Just when you thought your New Year’s resolution was safe, Girl Scouts will be setting up booths across Lawrence with the hope of selling cases of cookies.
Girls Scouts nationwide are shifting sales tactics from one that had Girl Scouts taking preorders of cookie sales to a direct sales approach where troops estimate how many cookies they think they can sell and then go out and sell them. In recent years, preordered cookies were handed out in Lawrence during the middle of the winter. This year, boxes of cookies arrived before the holidays and will be sold until the end of this month.
While the change is good for sales, some parents are worried they won’t be able to sell all the cookies they’ve ordered and will be left holding the bill. Gina Garvin, brand and marketing director for Girl Scouts of Northeast Kansas and Northwest Missouri, acknowledged the first year of the sales transition can be hard for troops to establish a baseline.
“We know it comes with some stresses, and we know that we have some work to do,” Garvin said. “It’s like they are running a business for three to four months. It is huge. And we appreciate them so much. We know there are frustrations.”
In Lawrence, about 10 troops have a substantial amount of cookies left to sell in the next three weeks, Garvin said. Once troops agree to take the cookies, Garvin said they can’t be returned to the baker or the regional council.
The baker won’t take them back for food safety reasons, and the regional councils won’t accept them because it would compound an already existing inventory of cookies.
Garvin said the council, which serves 47 counties in two states, will help.
“We don’t want the profit the troops use to support (their activities) to go away. We are doing everything we can possibly do to support the effort,” she said.
Girl Scouts have found that the direct sales approach has been more successful. For the regional council, orders are up 10 percent from last year.
Today’s Girl Scouts don’t know their neighbors as well as they used to and have a harder time connecting directly with customers, Garvin said. On the other hand, troops have had success with setting up booths or holding wagon sales across neighborhoods.
“It’s easier to sell when the customer has the cookies right in front of them,” Garvin said.
Statistics show that 80 percent of people who are asked to buy Girl Scout cookies will buy them. But just 60 percent of them are ever approached.
At the start of the cookie selling season, troops were given formulas to project their cookie sales. Based on those formulas, cases of cookies were baked and shipped out to troops throughout the region. In the initial order phase, Garvin said troops were worried they would run out of cookies and began ordering more. In the first week, 30,000 cases were taken from the regional council.
But when the holidays hit, sales slowed down, and parents began to worry that they wouldn’t be able to sell the cookies that remained. Compounding the problem in Lawrence, local stores allowed fewer troops to set up booths.
“We know there aren’t enough (booth sales) right now and we are asking for business support and support from the community to help alleviate all that stress. We need that help,” Garvin said.

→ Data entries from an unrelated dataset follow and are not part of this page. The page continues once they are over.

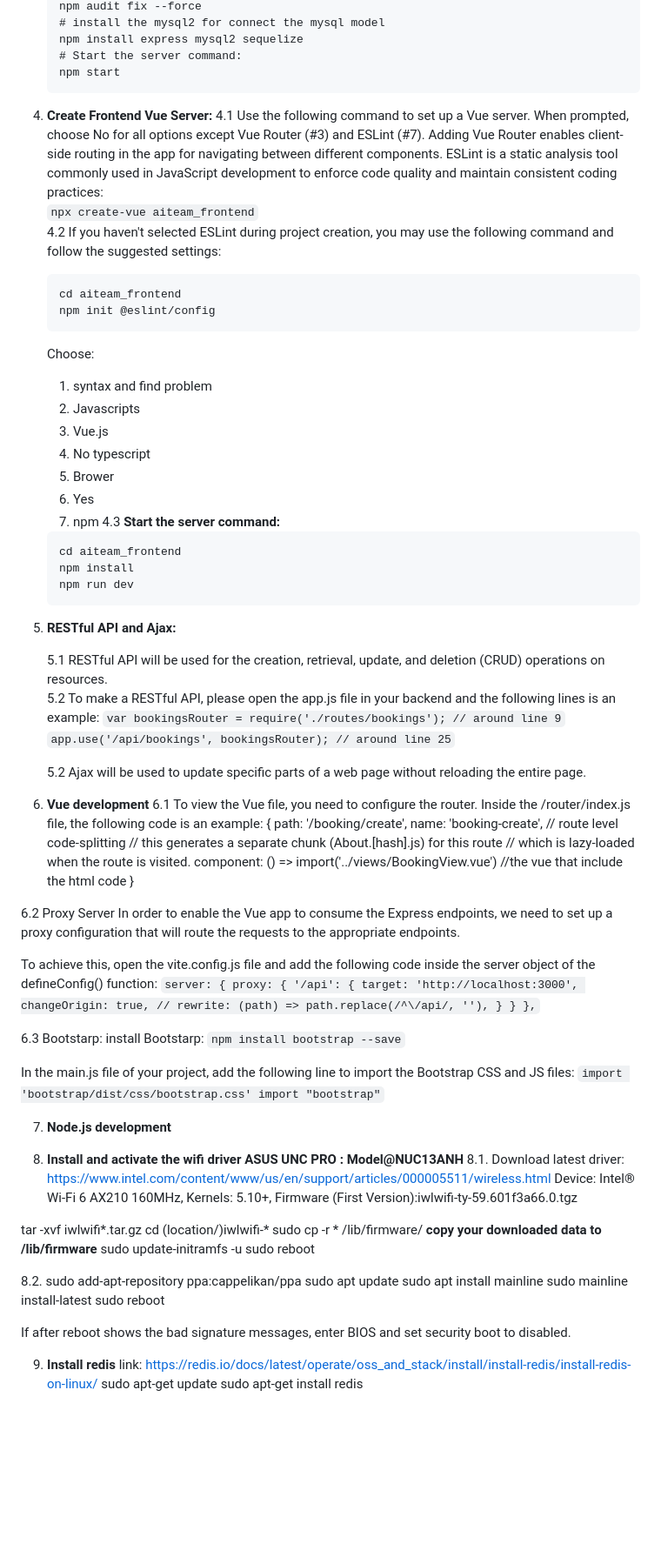
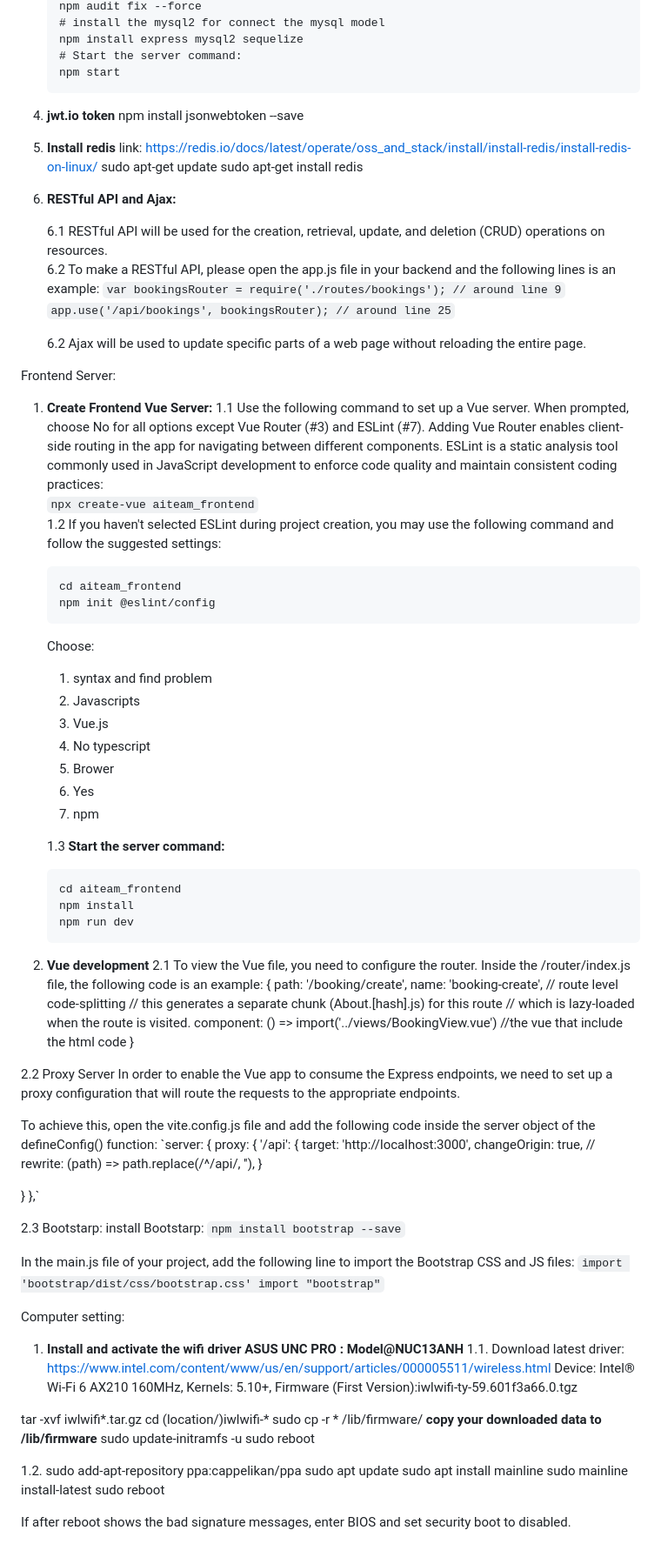
Before and after one commit to kiratsai/aiteam_backend, a Markdown page: README.md, the part around one of its changes. Shown at 87% size. Rendered like a GitHub page; blank space fills up the shorter version.

Commit message:
kira_ 2 readme update!

````diff
--- a/README.md
+++ b/README.md
@@ -71,12 +69,40 @@ password: Aiteam£123456
    npm start
    ```
 
+4. **jwt.io token**
+npm install jsonwebtoken --save
 
 
-4. **Create Frontend Vue Server:**
-   4.1 Use the following command to set up a Vue server. When prompted, choose No for all options except Vue Router (#3) and ESLint (#7). Adding Vue Router enables client-side routing in the app for navigating between different components. ESLint is a static analysis tool commonly used in JavaScript development to enforce code quality and maintain consistent coding practices:
+5. **Install redis**
+link: https://redis.io/docs/latest/operate/oss_and_stack/install/install-redis/install-redis-on-linux/
+sudo apt-get update
+sudo apt-get install redis
+
+
+
+
+6. **RESTful API and Ajax:**
+
+   6.1 RESTful API will be used for the creation, retrieval, update, and deletion (CRUD) operations on resources.
+   6.2 To make a RESTful API, please open the app.js file in your backend and the following lines is an example:
+`var bookingsRouter = require('./routes/bookings'); // around line 9`
+`app.use('/api/bookings', bookingsRouter); // around line 25`
+
+
+
+   6.2 Ajax will be used to update specific parts of a web page without reloading the entire page.
+
+
+
+
+
+
+
+Frontend Server:
+1. **Create Frontend Vue Server:**
+   1.1 Use the following command to set up a Vue server. When prompted, choose No for all options except Vue Router (#3) and ESLint (#7). Adding Vue Router enables client-side routing in the app for navigating between different components. ESLint is a static analysis tool commonly used in JavaScript development to enforce code quality and maintain consistent coding practices:
    `npx create-vue aiteam_frontend`
-   4.2 If you haven't selected ESLint during project creation, you may use the following command and follow the suggested settings:
+   1.2 If you haven't selected ESLint during project creation, you may use the following command and follow the suggested settings:
    ```
    cd aiteam_frontend
    npm init @eslint/config
@@ -89,7 +115,8 @@ password: Aiteam£123456
    5. Brower
    6. Yes
    7. npm
-   4.3 **Start the server command:**
+
+   1.3 **Start the server command:**
    ```
    cd aiteam_frontend
    npm install
@@ -97,20 +124,9 @@ password: Aiteam£123456
    ```
 
 
-5. **RESTful API and Ajax:**
 
-   5.1 RESTful API will be used for the creation, retrieval, update, and deletion (CRUD) operations on resources.
-   5.2 To make a RESTful API, please open the app.js file in your backend and the following lines is an example:
-`var bookingsRouter = require('./routes/bookings'); // around line 9`
-`app.use('/api/bookings', bookingsRouter); // around line 25`
-
-
-
-   5.2 Ajax will be used to update specific parts of a web page without reloading the entire page.
-
-
-6. **Vue development**
-6.1 To view the Vue file, you need to configure the router. Inside the /router/index.js file, the following code is an example:
+2. **Vue development**
+2.1 To view the Vue file, you need to configure the router. Inside the /router/index.js file, the following code is an example:
 {
   path: '/booking/create',
   name: 'booking-create',
@@ -120,7 +136,7 @@ password: Aiteam£123456
   component: () => import('../views/BookingView.vue') //the vue that include the html code
 }
 
-6.2 Proxy Server
+2.2 Proxy Server
 In order to enable the Vue app to consume the Express endpoints, we need to set up a proxy configuration that will route the requests to the appropriate endpoints.
 
 To achieve this, open the vite.config.js file and add the following code inside the server object of the defineConfig() function:
@@ -131,11 +147,12 @@ To achieve this, open the vite.config.js file and add the following code inside
             changeOrigin: true,
             // rewrite: (path) => path.replace(/^\/api/, ''),
       }
-    }
+
+ }
 },`
 
 
-6.3 Bootstarp:
+2.3 Bootstarp:
 install Bootstarp:
 `npm install bootstrap --save`
 
@@ -144,13 +161,9 @@ In the main.js file of your project, add the following line to import the Bootst
 import "bootstrap"`
 
 
-
-7. **Node.js development**
-
-
-
-8. **Install and activate the wifi driver ASUS UNC PRO : Model@NUC13ANH**
-8.1. Download latest driver: https://www.intel.com/content/www/us/en/support/articles/000005511/wireless.html
+Computer setting:
+ 1. **Install and activate the wifi driver ASUS UNC PRO : Model@NUC13ANH**
+1.1. Download latest driver: https://www.intel.com/content/www/us/en/support/articles/000005511/wireless.html
 Device: Intel® Wi-Fi 6 AX210 160MHz, Kernels: 5.10+,
 Firmware (First Version):iwlwifi-ty-59.601f3a66.0.tgz
 
@@ -160,16 +173,10 @@ sudo cp -r * /lib/firmware/  **copy your downloaded data to /lib/firmware**
 sudo update-initramfs -u
 sudo reboot
 
-8.2. sudo add-apt-repository ppa:cappelikan/ppa
+1.2. sudo add-apt-repository ppa:cappelikan/ppa
 sudo apt update
 sudo apt install mainline
 sudo mainline install-latest
 sudo reboot
 
 If after reboot shows the bad signature messages, enter BIOS and set security boot to disabled.
-
-
-9. **Install redis**
-link: https://redis.io/docs/latest/operate/oss_and_stack/install/install-redis/install-redis-on-linux/
-sudo apt-get update
-sudo apt-get install redis
````
Also changed, not shown: other parts of README.md (+1 -3 lines).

David Mier, store operations manager for Hy-Vee on Sixth Street, said he has noticed an increase in troops wanting to sell cookies at the store. They have four booths set up during January, but Mier said the store had to set a limit.
“Too many people in the entryway is overwhelming,” he said.
Garvin is calling on troops to get more creative in where they sell cookies, suggesting they set up booths at places of worship, car dealerships and bowling alleys.
The regional council also is trying to shuffle cookies from troops that are having trouble selling them to those that want to keep selling.
“We don’t want girls to be stuck with cookies. We don’t want parents to be stuck with cookies. We don’t want troops to be stuck with cookies. We want them to have the full proceeds,” Garvin said.
Those interested in buying cookies or setting up a booth can contact Lisa Vanderbilt at 393-9972 or email@example.com.